Scan the data for "into" and copy the lines it appears in.

*The records*.
* * *

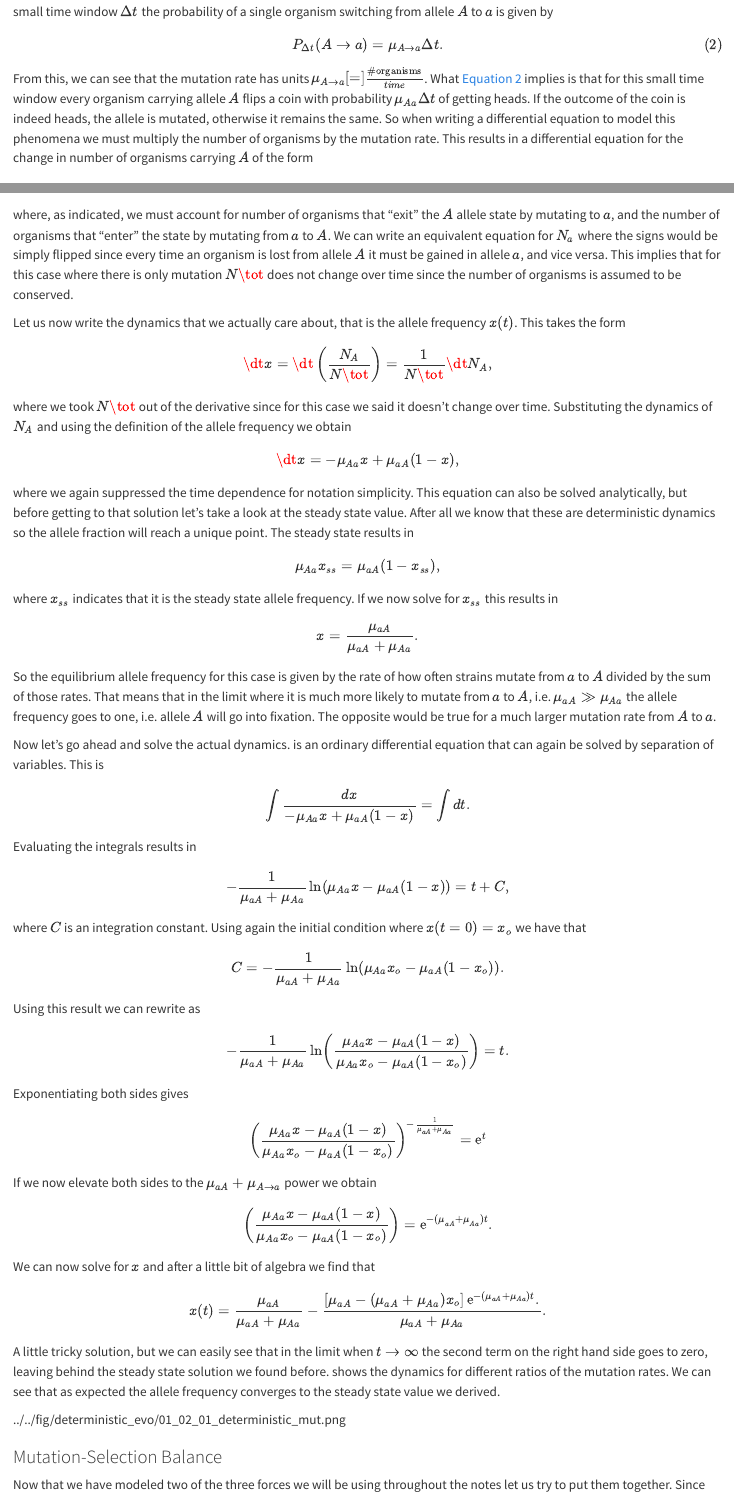
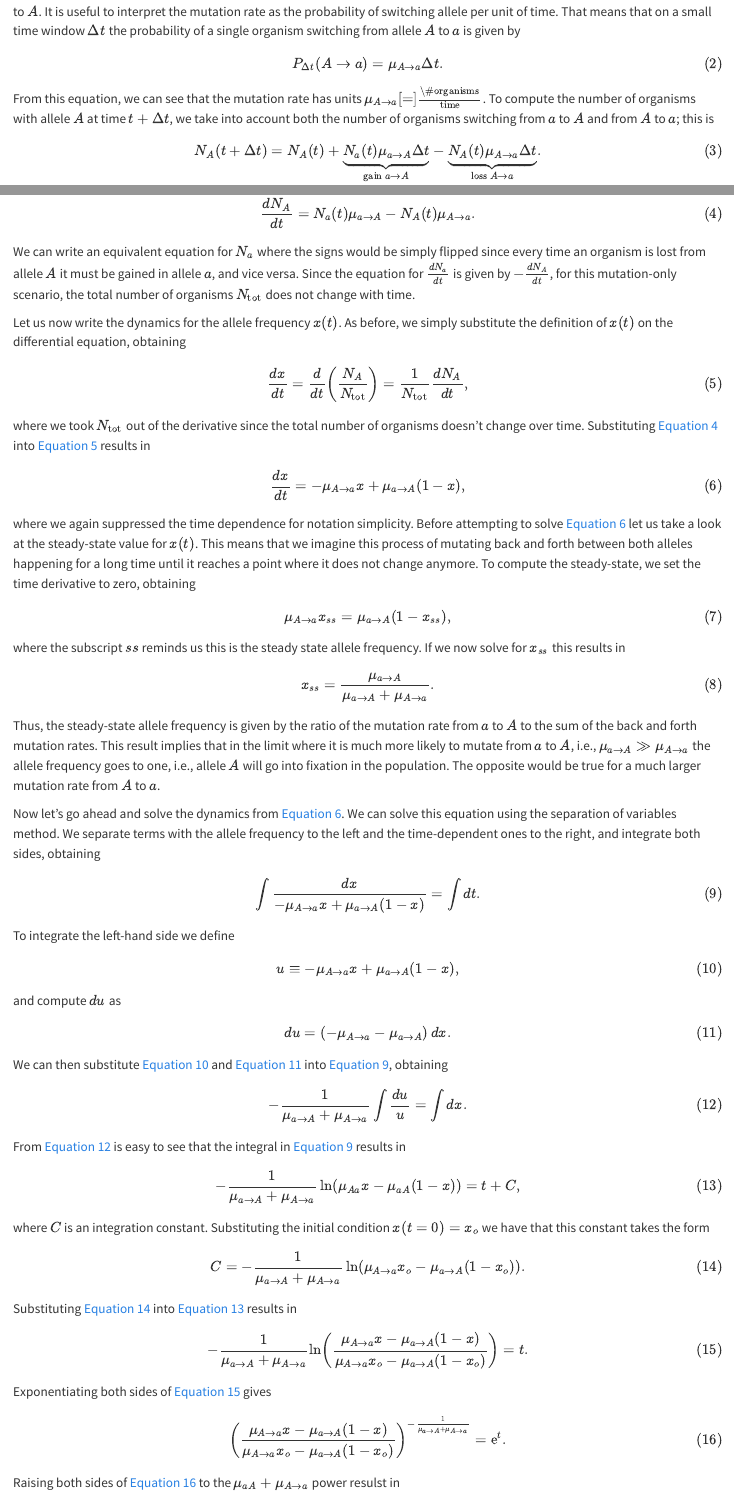
Before and after one commit to mrazomej/stat_gen, a Quarto document (book/_mutation.qmd): the page in a window 1100 px wide, from 440 px down, and a second part further down, joined at a grey line. Rendered offline with R 4.5, knitr and Pandoc in place of Quarto, with nearby package versions.

Commit message:
working on _mutation section?

```diff
--- a/book/_mutation.qmd
+++ b/book/_mutation.qmd
@@ -26,24 +27,17 @@ probability of switching allele per unit of time. That means that on a small
-time window $\Delta t$ the probability of a single organism switching from
-allele $A$ to $a$ is given by
+from $a$ to $A$. It is useful to interpret the mutation rate as the probability
+of switching allele per unit of time. That means that on a small time window
+$\Delta t$ the probability of a single organism switching from allele $A$ to $a$
+is given by
 $$
 P_{\Delta t}(A \rightarrow a) = \mu_{A\rightarrow a} \Delta t.
 $${#eq-prob_mutation}
-From this, we can see that the mutation rate has units $\mu_{A\rightarrow a} [=]
-\frac{\text{#organisms}}{time}$. What @eq-prob_mutation implies is that for this
-small time window every organism carrying allele $A$ flips a coin with
-probability $\mu_{A a} \Delta t$ of getting heads. If the outcome of the coin is
-indeed heads, the allele is mutated, otherwise it remains the same. So when
-writing a differential equation to model this phenomena we must multiply the
-number of organisms by the mutation rate. This results in a differential
-equation for the change in number of organisms carrying $A$
-of the form $$\dt{N_A} =
-  \underbrace{- \mu_{A a} N_A(t)}_{\text{loss } A \rightarrow a}
-  \underbrace{- \mu_{a A} N_a(t)}_{\text{gain } a \rightarrow A},$$
-where, as indicated, we must account for number of organisms that "exit"
-the $A$ allele state by mutating to $a$, and the number of organisms
-that "enter" the state by mutating from $a$ to $A$. We can write an
-equivalent equation for $N_a$ where the signs would be simply flipped
-since every time an organism is lost from allele $A$ it must be gained
-in allele $a$, and vice versa. This implies that for this case where
-there is only mutation $N\tot$ does not change over time since the
-number of organisms is assumed to be conserved.
+From this equation, we can see that the mutation rate has units
+$\mu_{A\rightarrow a} [=] \frac{\text{\#organisms}}{\text{time}}$. To compute
+the number of organisms with allele $A$ at time $t + \Delta t$, we take into
+account both the number of organisms switching from $a$ to $A$ and from $A$ to
+$a$; this is
+$$
+N_A(t + \Delta t) = N_A(t) +
+\underbrace{N_a(t)\mu_{a\rightarrow A} \Delta t}_{\text{gain } a \rightarrow A}
+-\underbrace{N_A(t)\mu_{A\rightarrow a}\Delta t}_{\text{loss } A \rightarrow a}.
+$${#eq-NA_t_delta_t_mut}
@@ -50,65 +49,92 @@ number of organisms is assumed to be conserved.
+\frac{dN_A}{dt} = N_a(t)\mu_{a\rightarrow A} - N_A(t)\mu_{A\rightarrow a}.
+$${#eq-dNA_dt_mut}
+We can write an equivalent equation for $N_a$ where the signs would be simply
+flipped since every time an organism is lost from allele $A$ it must be gained
+in allele $a$, and vice versa. Since the equation for $\frac{dN_a}{dt}$ is
+given by $-\frac{dN_A}{dt}$, for this mutation-only scenario, the total number
+of organisms $N_\text{tot}$ does not change with time.
 
-Let us now write the dynamics that we actually care about, that is the
-allele frequency $x(t)$. This takes the form
-$$\dt{x} = \dt{}\left( {N_A \over N\tot} \right) = {1 \over N\tot} \dt{N_A},$$
-where we took $N\tot$ out of the derivative since for this case we said
-it doesn't change over time. Substituting the dynamics of $N_A$ and
-using the definition of the allele frequency we obtain
-$$\dt{x} = - \mu_{A a} x + \mu_{a A} (1 - x),
-  \label{eq_mutation_ode}$$ where we again suppressed the time
-dependence for notation simplicity. This equation can also be solved
-analytically, but before getting to that solution let's take a look at
-the steady state value. After all we know that these are deterministic
-dynamics so the allele fraction will reach a unique point. The steady
-state results in $$\mu_{A a} x_{ss} = \mu_{a A} (1 - x_{ss}),$$ where
-$x_{ss}$ indicates that it is the steady state allele frequency. If we
-now solve for $x_{ss}$ this results in
-$$x = {\mu_{a A} \over \mu_{a A} + \mu_{A a}}.$$ So the equilibrium
-allele frequency for this case is given by the rate of how often strains
-mutate from $a$ to $A$ divided by the sum of those rates. That means
-that in the limit where it is much more likely to mutate from $a$ to
-$A$, i.e. $\mu_{a A} \gg \mu_{A a}$ the allele frequency goes to one,
-i.e. allele $A$ will go into fixation. The opposite would be true for a
-much larger mutation rate from $A$ to $a$.
+Let us now write the dynamics for the allele frequency $x(t)$. As before, we
+simply substitute the definition of $x(t)$ on the differential equation,
+obtaining
+$$
+\frac{dx}{dt} = \frac{d}{dt} \left( \frac{N_A}{N_\text{tot}} \right) =
+\frac{1}{N_\text{tot}} \frac{dN_A}{dt},
+$${#eq-dx_dt_def_mut}
+where we took $N_\text{tot}$ out of the derivative since the total number of
+organisms doesn't change over time. Substituting @eq-dNA_dt_mut into
+@eq-dx_dt_def_mut results in
+$$
+\frac{dx}{dt} = - \mu_{A\rightarrow a} x + \mu_{a\rightarrow A} (1 - x),
+$${#eq-mutation_ode}
+where we again suppressed the time dependence for notation simplicity. Before
+attempting to solve @eq-mutation_ode let us take a look at the steady-state
+value for $x(t)$. This means that we imagine this process of mutating back and
+forth between both alleles happening for a long time until it reaches a point
+where it does not change anymore. To compute the steady-state, we set the time
+derivative to zero, obtaining
+$$
+\mu_{A\rightarrow a} x_{ss} = \mu_{a\rightarrow A} (1 - x_{ss}),
+$${#eq-steady_state_mut}
+where the subscript $ss$ reminds us this is the steady state allele frequency.
+If we now solve for $x_{ss}$ this results in
+$$
+x_{ss} = \frac{\mu_{a\rightarrow A}}{\mu_{a\rightarrow A}+\mu_{A\rightarrow a}}.
+$${#eq-x_steady_state_mut}
+Thus, the steady-state allele frequency is given by the ratio of the mutation
+rate from $a$ to $A$ to the sum of the back and forth mutation rates. This
+result implies that in the limit where it is much more likely to mutate from $a$
+to $A$, i.e., $\mu_{a\rightarrow A} \gg \mu_{A\rightarrow a}$ the allele
+frequency goes to one, i.e., allele $A$ will go into fixation in the population.
+The opposite would be true for a much larger mutation rate from $A$ to $a$.
 
-Now let's go ahead and solve the actual dynamics. is an ordinary
-differential equation that can again be solved by separation of
-variables. This is
-$$\int {dx \over - \mu_{A a} x + \mu_{a A} (1 - x)} =
-  \int dt.$$ Evaluating the integrals results in
-$$-{1 \over \mu_{a A} + \mu_{A a}}
-  \ln \left( \mu_{A a} x - \mu_{a A} (1 - x) \right) =
-  t + C,
-  \label{eq_mutation_int}$$ where $C$ is an integration constant. Using
-again the initial condition where $x(t=0) = x_o$ we have that
-$$C =  -{1 \over \mu_{a A} + \mu_{A a}}
-  \ln \left( \mu_{A a} x_o - \mu_{a A} (1 - x_o) \right).$$ Using this
-result we can rewrite as $$-{1 \over \mu_{a A} + \mu_{A a}}
-  \ln \left( { \mu_{A a} x - \mu_{a A} (1 - x)
-    \over
-  \mu_{A a} x_o - \mu_{a A} (1 - x_o)} \right) = t.$$ Exponentiating
-both sides gives $$\left( { \mu_{A a} x - \mu_{a A} (1 - x)
-    \over
-  \mu_{A a} x_o - \mu_{a A} (1 - x_o)} \right)^{
-    -{1 \over \mu_{a A} + \mu_{A a}}} = \mathrm{e}^t$$ If we now elevate both
-sides to the $\mu_{a A} + \mu_{A\rightarrow
-a}$ power we obtain $$\left( { \mu_{A a} x - \mu_{a A} (1 - x)
-    \over
-  \mu_{A a} x_o - \mu_{a A} (1 - x_o)} \right) =
-  \mathrm{e}^{- (\mu_{a A} + \mu_{A a}) t}.$$ We can now solve for $x$ and after
-a little bit of algebra we find that $$x(t) = {\mu_{a A}
-  \over
-  \mu_{a A} + \mu_{A a}} -
-  {\left[
-  \mu_{a A} -
-  (\mu_{a A} + \mu_{A a}) x_o
-  \right]
-  \mathrm{e}^{- (\mu_{a A} + \mu_{A a}) t}.
-  \over
-  \mu_{a A} + \mu_{A a}}.$$ A little tricky solution, but we can easily
-see that in the limit when $t
-\rightarrow \infty$ the second term on the right hand side goes to zero,
-leaving behind the steady state solution we found before. shows the
-dynamics for different ratios of the mutation rates. We can see that as
-expected the allele frequency converges to the steady state value we
-derived.
+Now let's go ahead and solve the dynamics from @eq-mutation_ode. We can solve
+this equation using the separation of variables method. We separate terms with
+the allele frequency to the left and the time-dependent ones to the right, and
+integrate both sides, obtaining
+$$
+\int \frac{dx}{- \mu_{A\rightarrow a} x + \mu_{a\rightarrow A} (1 - x)} =
+\int dt.
+$${#eq-dx_dt_sep_variables_mut}
+To integrate the left-hand side we define
+$$
+u \equiv - \mu_{A\rightarrow a} x + \mu_{a\rightarrow A} (1 - x),
+$${#eq-dx_dt_sep_variables_mut_2}
+and compute $du$ as
+$$
+du = \left( - \mu_{A\rightarrow a} - \mu_{a\rightarrow A} \right) dx.
+$${#eq-dx_dt_sep_variables_mut_3}
+We can then substitute @eq-dx_dt_sep_variables_mut_2 and
+@eq-dx_dt_sep_variables_mut_3 into @eq-dx_dt_sep_variables_mut, obtaining
+$$
+-\frac{1}{\mu_{a\rightarrow A} + \mu_{A\rightarrow a}} \int \frac{du}{u} =
+\int dx.
+$${#eq-dx_dt_sep_variables_mut_4}
+From @eq-dx_dt_sep_variables_mut_4 is easy to see that the integral in
+@eq-dx_dt_sep_variables_mut results in
+$$
+-{1 \over \mu_{a\rightarrow A} + \mu_{A\rightarrow a}}
+\ln \left( \mu_{A a} x - \mu_{a A} (1 - x) \right) =
+t + C,
+$${#eq-mutation_int}
+where $C$ is an integration constant. Substituting the initial condition $x(t=0)
+= x_o$ we have that this constant takes the form
+$$
+C =  -{1 \over \mu_{a\rightarrow A} + \mu_{A\rightarrow a}}
+\ln \left( \mu_{A\rightarrow a} x_o - \mu_{a\rightarrow A} (1 - x_o) \right).
+$${#eq-mutation_const}
+Substituting @eq-mutation_const into @eq-mutation_int results in
+$$
+-\frac{1}{\mu_{a\rightarrow A} + \mu_{A\rightarrow a}} \ln \left(
+\frac{ \mu_{A\rightarrow a} x - \mu_{a\rightarrow A} (1 - x)}
+{\mu_{A\rightarrow a} x_o - \mu_{a\rightarrow A} (1 - x_o)}
+\right) = t.
+$${#eq-mutation_sol}
+Exponentiating both sides of @eq-mutation_sol gives
+$$
+\left( \frac{ \mu_{A\rightarrow a} x - \mu_{a\rightarrow A} (1 - x)}
+{\mu_{A\rightarrow a} x_o - \mu_{a\rightarrow A} (1 - x_o)} \right)^{
+-{1 \over \mu_{a\rightarrow A} + \mu_{A\rightarrow a}}} = \mathrm{e}^t.
+$${#eq-mutation_sol_2}
+Raising both sides of @eq-mutation_sol_2 to the $\mu_{a A} + \mu_{A\rightarrow
+a}$ power resulst in
@@ -115,5 +162,5 @@ derived.
 
-../../fig/deterministic_evo/01_02_01_deterministic_mut.png
+![Mutation dynamics](./figures/forces_evolution/_mutation_dynamics){#fig-mutation_dynamics}
 
 ### Mutation-Selection Balance
 
```
Also changed, not shown: book/figures/forces_evolution/_mutation_dynamics.png (added), book/_mutation.qmd (59 more changed lines), 1 other file.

* * *

*Exercise result*.
+the number of organisms with allele $A$ at time $t + \Delta t$, we take into
-i.e. allele $A$ will go into fixation. The opposite would be true for a
+organisms doesn't change over time. Substituting @eq-dNA_dt_mut into
+frequency goes to one, i.e., allele $A$ will go into fixation in the population.
+@eq-dx_dt_sep_variables_mut_3 into @eq-dx_dt_sep_variables_mut, obtaining
+Substituting @eq-mutation_const into @eq-mutation_int results in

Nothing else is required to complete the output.